Try it:
Please output the following records exactly. Leave every image out.

User interface change data:
....
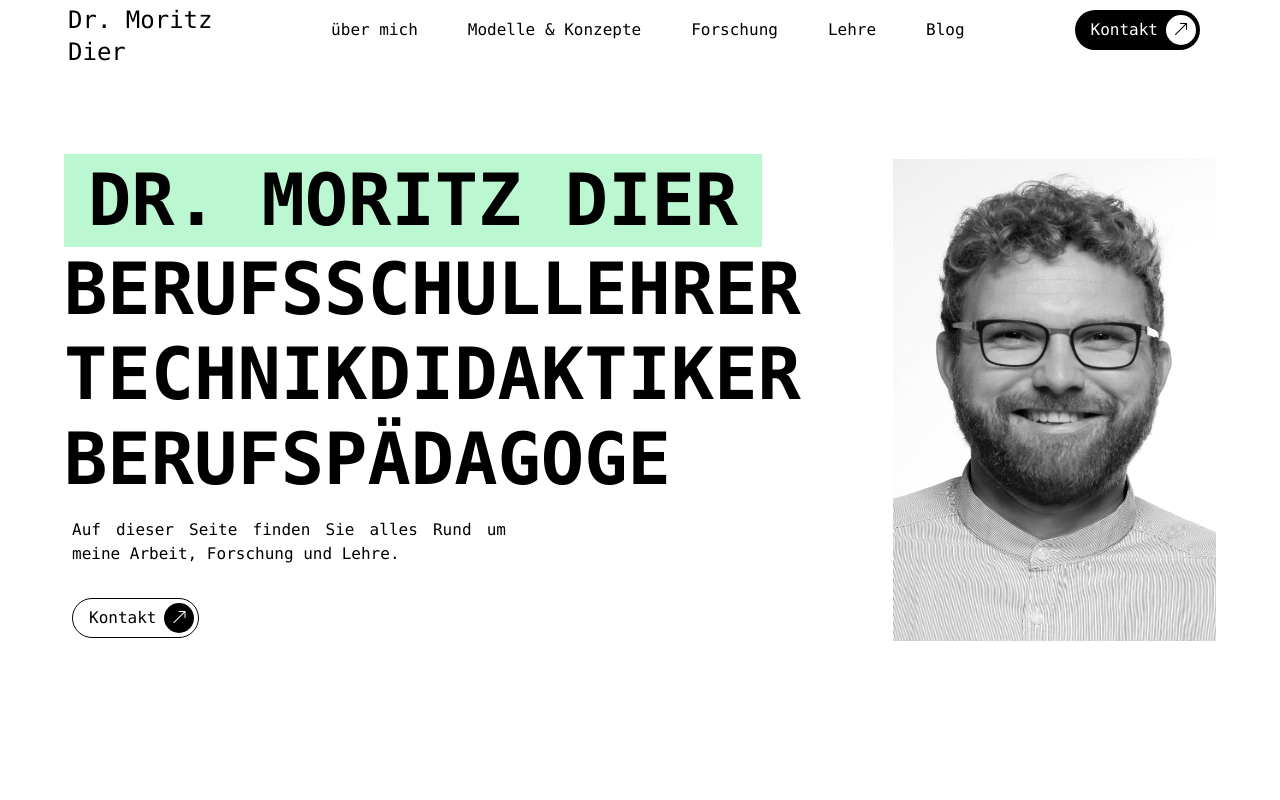
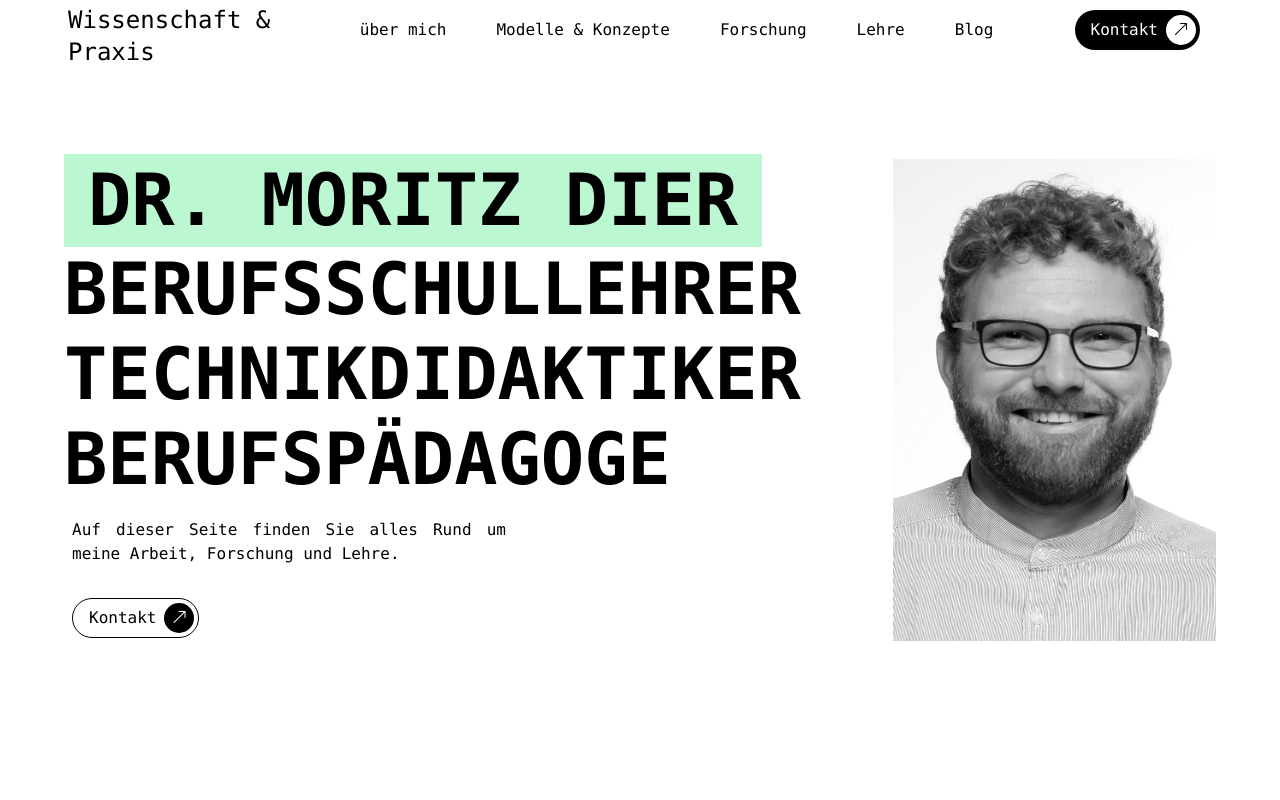
Before and after one commit to MoritzDier/lab, a website: page index.html in a window 1280 px wide. Shown: the top 800 px of the page. Drawn offline with nearby package versions, Linux system fonts and the light colour scheme.

Commit message:
Update index.html

```diff
--- a/index.html
+++ b/index.html
@@ -45,7 +45,7 @@
                 class="tw-h-[50px] tw-p-[4px] tw-text-2xl tw-font-medium"
                 href=""
             >
-               Dr. Moritz Dier
+               Wissenschaft & Praxis
             </a>
             <div
                 class="collapsible-header animated-collapse max-lg:tw-shadow-md"
```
....
Task output:
Before and after one commit to MoritzDier/lab, a website: page index.html in a window 1280 px wide. Shown: the top 800 px of the page. Drawn offline with nearby package versions, Linux system fonts and the light colour scheme.

Commit message:
Update index.html

```diff
--- a/index.html
+++ b/index.html
@@ -45,7 +45,7 @@
                 class="tw-h-[50px] tw-p-[4px] tw-text-2xl tw-font-medium"
                 href=""
             >
-               Dr. Moritz Dier
+               Wissenschaft & Praxis
             </a>
             <div
                 class="collapsible-header animated-collapse max-lg:tw-shadow-md"
```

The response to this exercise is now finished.